*** Opening INFORMATION SHOWN ***
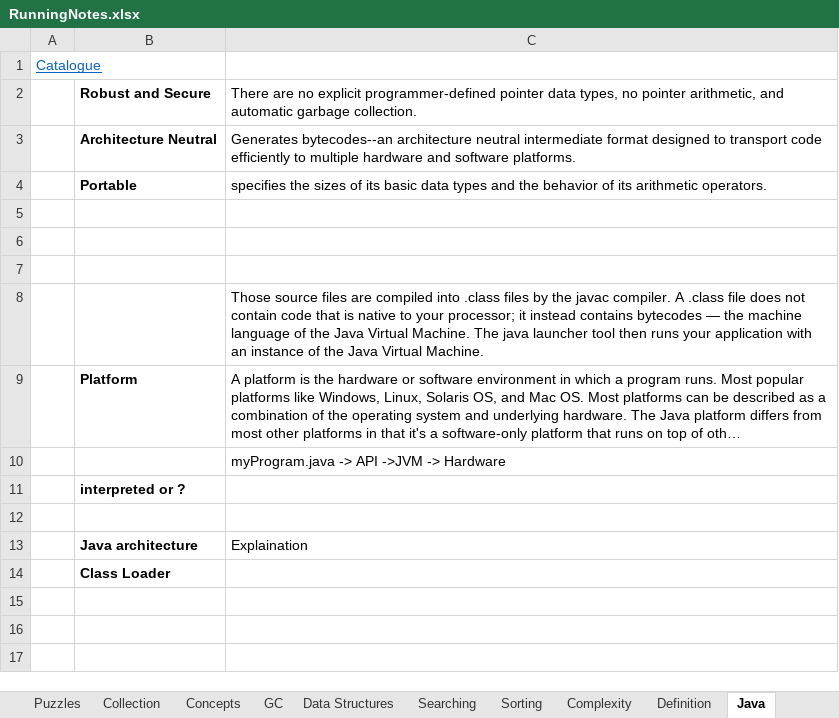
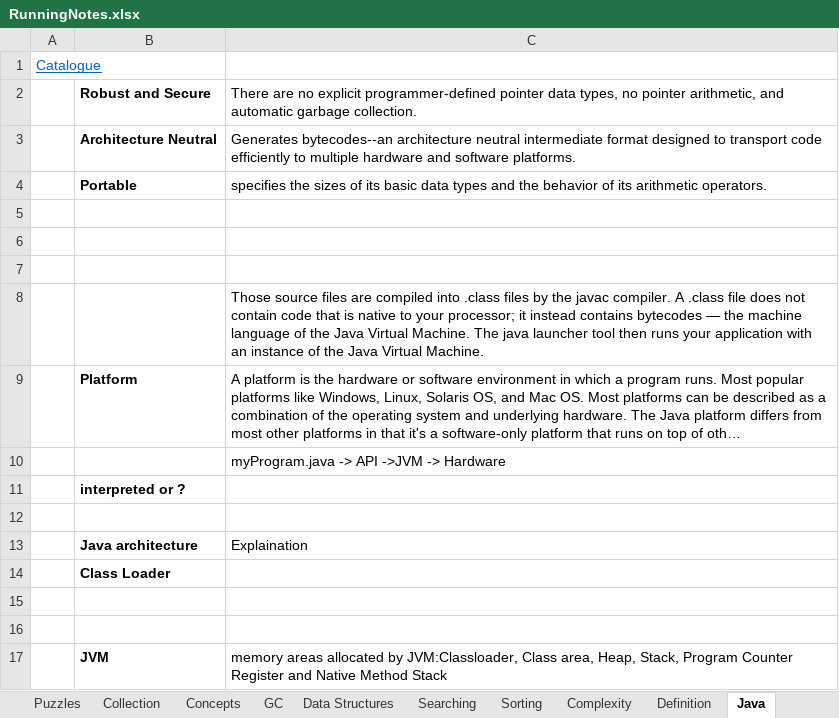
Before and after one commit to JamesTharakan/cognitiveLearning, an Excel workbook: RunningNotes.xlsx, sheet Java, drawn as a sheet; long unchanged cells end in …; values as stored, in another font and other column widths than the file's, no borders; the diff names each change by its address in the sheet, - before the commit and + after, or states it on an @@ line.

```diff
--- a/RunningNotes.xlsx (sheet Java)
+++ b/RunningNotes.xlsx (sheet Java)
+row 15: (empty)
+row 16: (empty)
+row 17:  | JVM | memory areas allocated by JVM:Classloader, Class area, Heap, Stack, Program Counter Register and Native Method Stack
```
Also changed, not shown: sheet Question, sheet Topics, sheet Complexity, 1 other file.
*** Closing INFORMATION SHOWN ***
*** Opening INFORMATION SHOWN ***
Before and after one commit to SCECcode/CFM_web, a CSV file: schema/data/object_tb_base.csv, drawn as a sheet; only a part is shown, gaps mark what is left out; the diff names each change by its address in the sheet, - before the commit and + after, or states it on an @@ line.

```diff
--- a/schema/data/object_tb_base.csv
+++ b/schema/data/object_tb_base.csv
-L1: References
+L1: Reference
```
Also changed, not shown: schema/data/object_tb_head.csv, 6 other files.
*** Closing INFORMATION SHOWN ***
## [BRIEF]
Using only the entries above, output the line with "to JamesTharakan/cognitiveLearning, an", the line with "Also changed, not shown: sheet", and all lines between them, exactly as they stand.

## [SOLUTION BELOW]
Before and after one commit to JamesTharakan/cognitiveLearning, an Excel workbook: RunningNotes.xlsx, sheet Java, drawn as a sheet; long unchanged cells end in …; values as stored, in another font and other column widths than the file's, no borders; the diff names each change by its address in the sheet, - before the commit and + after, or states it on an @@ line.

```diff
--- a/RunningNotes.xlsx (sheet Java)
+++ b/RunningNotes.xlsx (sheet Java)
+row 15: (empty)
+row 16: (empty)
+row 17:  | JVM | memory areas allocated by JVM:Classloader, Class area, Heap, Stack, Program Counter Register and Native Method Stack
```
Also changed, not shown: sheet Question, sheet Topics, sheet Complexity, 1 other file.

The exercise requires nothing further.